--- Your instructions ---
The expected response is the full listing, retyped exactly, without its images.

--- Record set ---
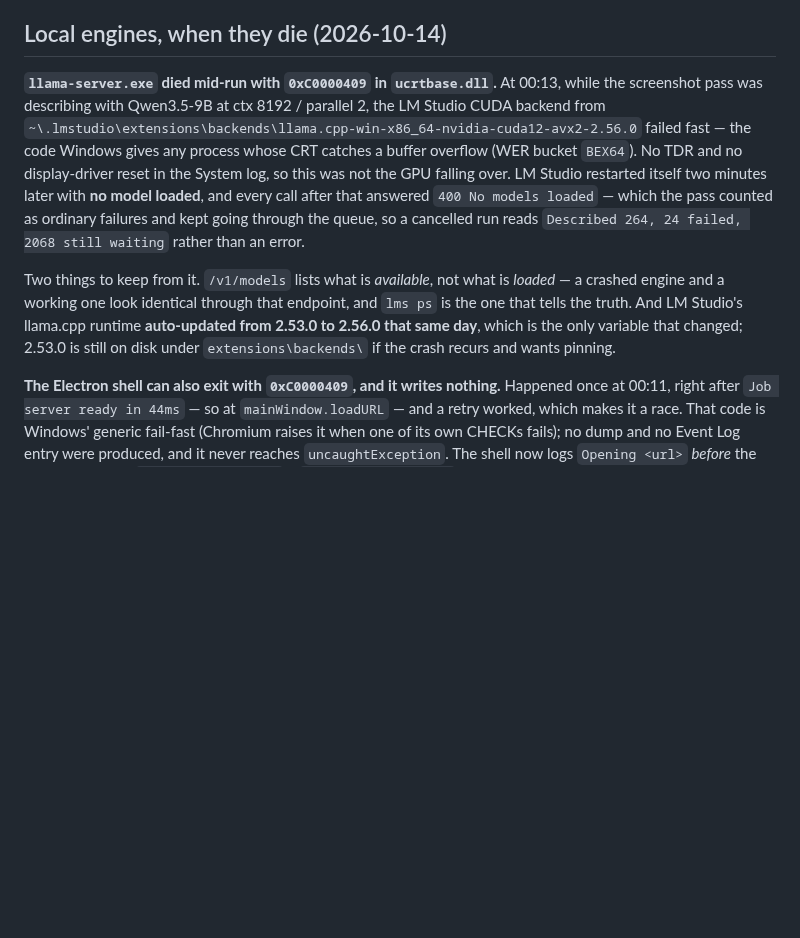
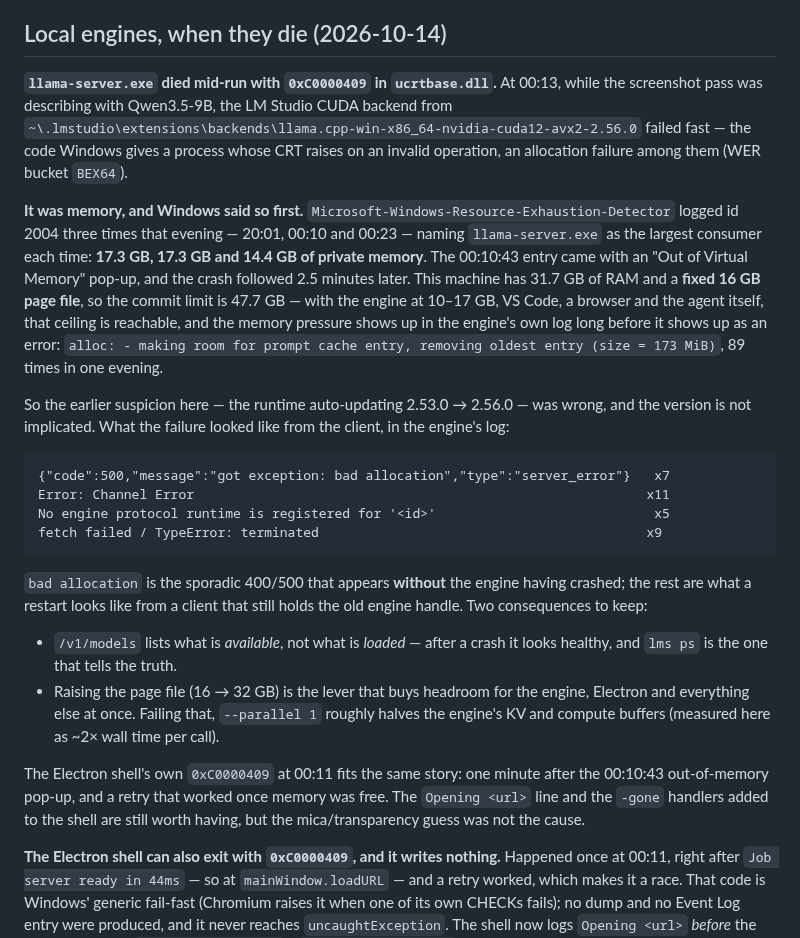
Before and after one commit to smallg0at/travel-archive, a Markdown page: docs/environment.md, the part around the change. GitHub-like rendering; blank space fills up the shorter version.

Commit message:
Correct the crash diagnosis: it was memory, not the runtime version
The entry written an hour ago blamed llama.cpp auto-updating 2.53.0 → 2.56.0 and
said the version was "the only variable that changed". Windows had already
answered the question and I had not looked: Resource-Exhaustion-Detector id 2004
fired three times that evening naming llama-server.exe at 17.3, 17.3 and 14.4 GB of
private memory, the 00:10:43 one alongside an "Out of Virtual Memory" pop-up and
2.5 minutes before the fail-fast. 31.7 GB of RAM and a fixed 16 GB page file is a
47.7 GB commit limit; the pass alone leaves ~4 GB of it free.

The same correction applies to the Electron 0xC0000409 at 00:11 — one minute after
that pop-up, retry fine once memory was free. mica and the transparent background
were a guess and are not implicated.

The engine's own log carries the failure shapes: `bad allocation` (the sporadic 400
that appears with no crash), Channel Error and `No engine protocol runtime is
registered` after a restart, `fetch failed`/`terminated` mid-request. Recorded,
along with the two levers: raise the page file, or `--parallel 1`.

````diff
--- a/docs/environment.md
+++ b/docs/environment.md
@@ -327,23 +327,48 @@ the runtime.
 ## Local engines, when they die (2026-10-14)
 
 **`llama-server.exe` died mid-run with `0xC0000409` in `ucrtbase.dll`.** At 00:13,
-while the screenshot pass was describing with Qwen3.5-9B at ctx 8192 / parallel 2,
-the LM Studio CUDA backend from
+while the screenshot pass was describing with Qwen3.5-9B, the LM Studio CUDA
+backend from
 `~\.lmstudio\extensions\backends\llama.cpp-win-x86_64-nvidia-cuda12-avx2-2.56.0`
-failed fast — the code Windows gives any process whose CRT catches a buffer
-overflow (WER bucket `BEX64`). No TDR and no display-driver reset in the System
-log, so this was not the GPU falling over. LM Studio restarted itself two minutes
-later with **no model loaded**, and every call after that answered
-`400 No models loaded` — which the pass counted as ordinary failures and kept
-going through the queue, so a cancelled run reads `Described 264, 24 failed,
-2068 still waiting` rather than an error.
+failed fast — the code Windows gives a process whose CRT raises on an invalid
+operation, an allocation failure among them (WER bucket `BEX64`).
 
-Two things to keep from it. `/v1/models` lists what is *available*, not what is
-*loaded* — a crashed engine and a working one look identical through that endpoint,
-and `lms ps` is the one that tells the truth. And LM Studio's llama.cpp runtime
-**auto-updated from 2.53.0 to 2.56.0 that same day**, which is the only variable
-that changed; 2.53.0 is still on disk under `extensions\backends\` if the crash
-recurs and wants pinning.
+**It was memory, and Windows said so first.** `Microsoft-Windows-Resource-Exhaustion-Detector`
+logged id 2004 three times that evening — 20:01, 00:10 and 00:23 — naming
+`llama-server.exe` as the largest consumer each time: **17.3 GB, 17.3 GB and 14.4 GB
+of private memory**. The 00:10:43 entry came with an "Out of Virtual Memory" pop-up,
+and the crash followed 2.5 minutes later. This machine has 31.7 GB of RAM and a
+**fixed 16 GB page file**, so the commit limit is 47.7 GB — with the engine at
+10–17 GB, VS Code, a browser and the agent itself, that ceiling is reachable, and
+the memory pressure shows up in the engine's own log long before it shows up as an
+error: `alloc: - making room for prompt cache entry, removing oldest entry (size =
+173 MiB)`, 89 times in one evening.
+
+So the earlier suspicion here — the runtime auto-updating 2.53.0 → 2.56.0 — was
+wrong, and the version is not implicated. What the failure looked like from the
+client, in the engine's log:
+
+```
+{"code":500,"message":"got exception: bad allocation","type":"server_error"}   x7
+Error: Channel Error                                                          x11
+No engine protocol runtime is registered for '<id>'                            x5
+fetch failed / TypeError: terminated                                          x9
+```
+
+`bad allocation` is the sporadic 400/500 that appears **without** the engine having
+crashed; the rest are what a restart looks like from a client that still holds the
+old engine handle. Two consequences to keep:
+
+- `/v1/models` lists what is *available*, not what is *loaded* — after a crash it
+  looks healthy, and `lms ps` is the one that tells the truth.
+- Raising the page file (16 → 32 GB) is the lever that buys headroom for the engine,
+  Electron and everything else at once. Failing that, `--parallel 1` roughly halves
+  the engine's KV and compute buffers (measured here as ~2× wall time per call).
+
+The Electron shell's own `0xC0000409` at 00:11 fits the same story: one minute after
+the 00:10:43 out-of-memory pop-up, and a retry that worked once memory was free. The
+`Opening <url>` line and the `-gone` handlers added to the shell are still worth
+having, but the mica/transparency guess was not the cause.
 
 **The Electron shell can also exit with `0xC0000409`, and it writes nothing.**
 Happened once at 00:11, right after `Job server ready in 44ms` — so at
````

--- Answer for the task ---
Before and after one commit to smallg0at/travel-archive, a Markdown page: docs/environment.md, the part around the change. GitHub-like rendering; blank space fills up the shorter version.

Commit message:
Correct the crash diagnosis: it was memory, not the runtime version
The entry written an hour ago blamed llama.cpp auto-updating 2.53.0 → 2.56.0 and
said the version was "the only variable that changed". Windows had already
answered the question and I had not looked: Resource-Exhaustion-Detector id 2004
fired three times that evening naming llama-server.exe at 17.3, 17.3 and 14.4 GB of
private memory, the 00:10:43 one alongside an "Out of Virtual Memory" pop-up and
2.5 minutes before the fail-fast. 31.7 GB of RAM and a fixed 16 GB page file is a
47.7 GB commit limit; the pass alone leaves ~4 GB of it free.

The same correction applies to the Electron 0xC0000409 at 00:11 — one minute after
that pop-up, retry fine once memory was free. mica and the transparent background
were a guess and are not implicated.

The engine's own log carries the failure shapes: `bad allocation` (the sporadic 400
that appears with no crash), Channel Error and `No engine protocol runtime is
registered` after a restart, `fetch failed`/`terminated` mid-request. Recorded,
along with the two levers: raise the page file, or `--parallel 1`.

````diff
--- a/docs/environment.md
+++ b/docs/environment.md
@@ -327,23 +327,48 @@ the runtime.
 ## Local engines, when they die (2026-10-14)
 
 **`llama-server.exe` died mid-run with `0xC0000409` in `ucrtbase.dll`.** At 00:13,
-while the screenshot pass was describing with Qwen3.5-9B at ctx 8192 / parallel 2,
-the LM Studio CUDA backend from
+while the screenshot pass was describing with Qwen3.5-9B, the LM Studio CUDA
+backend from
 `~\.lmstudio\extensions\backends\llama.cpp-win-x86_64-nvidia-cuda12-avx2-2.56.0`
-failed fast — the code Windows gives any process whose CRT catches a buffer
-overflow (WER bucket `BEX64`). No TDR and no display-driver reset in the System
-log, so this was not the GPU falling over. LM Studio restarted itself two minutes
-later with **no model loaded**, and every call after that answered
-`400 No models loaded` — which the pass counted as ordinary failures and kept
-going through the queue, so a cancelled run reads `Described 264, 24 failed,
-2068 still waiting` rather than an error.
+failed fast — the code Windows gives a process whose CRT raises on an invalid
+operation, an allocation failure among them (WER bucket `BEX64`).
 
-Two things to keep from it. `/v1/models` lists what is *available*, not what is
-*loaded* — a crashed engine and a working one look identical through that endpoint,
-and `lms ps` is the one that tells the truth. And LM Studio's llama.cpp runtime
-**auto-updated from 2.53.0 to 2.56.0 that same day**, which is the only variable
-that changed; 2.53.0 is still on disk under `extensions\backends\` if the crash
-recurs and wants pinning.
+**It was memory, and Windows said so first.** `Microsoft-Windows-Resource-Exhaustion-Detector`
+logged id 2004 three times that evening — 20:01, 00:10 and 00:23 — naming
+`llama-server.exe` as the largest consumer each time: **17.3 GB, 17.3 GB and 14.4 GB
+of private memory**. The 00:10:43 entry came with an "Out of Virtual Memory" pop-up,
+and the crash followed 2.5 minutes later. This machine has 31.7 GB of RAM and a
+**fixed 16 GB page file**, so the commit limit is 47.7 GB — with the engine at
+10–17 GB, VS Code, a browser and the agent itself, that ceiling is reachable, and
+the memory pressure shows up in the engine's own log long before it shows up as an
+error: `alloc: - making room for prompt cache entry, removing oldest entry (size =
+173 MiB)`, 89 times in one evening.
+
+So the earlier suspicion here — the runtime auto-updating 2.53.0 → 2.56.0 — was
+wrong, and the version is not implicated. What the failure looked like from the
+client, in the engine's log:
+
+```
+{"code":500,"message":"got exception: bad allocation","type":"server_error"}   x7
+Error: Channel Error                                                          x11
+No engine protocol runtime is registered for '<id>'                            x5
+fetch failed / TypeError: terminated                                          x9
+```
+
+`bad allocation` is the sporadic 400/500 that appears **without** the engine having
+crashed; the rest are what a restart looks like from a client that still holds the
+old engine handle. Two consequences to keep:
+
+- `/v1/models` lists what is *available*, not what is *loaded* — after a crash it
+  looks healthy, and `lms ps` is the one that tells the truth.
+- Raising the page file (16 → 32 GB) is the lever that buys headroom for the engine,
+  Electron and everything else at once. Failing that, `--parallel 1` roughly halves
+  the engine's KV and compute buffers (measured here as ~2× wall time per call).
+
+The Electron shell's own `0xC0000409` at 00:11 fits the same story: one minute after
+the 00:10:43 out-of-memory pop-up, and a retry that worked once memory was free. The
+`Opening <url>` line and the `-gone` handlers added to the shell are still worth
+having, but the mica/transparency guess was not the cause.
 
 **The Electron shell can also exit with `0xC0000409`, and it writes nothing.**
 Happened once at 00:11, right after `Job server ready in 44ms` — so at
````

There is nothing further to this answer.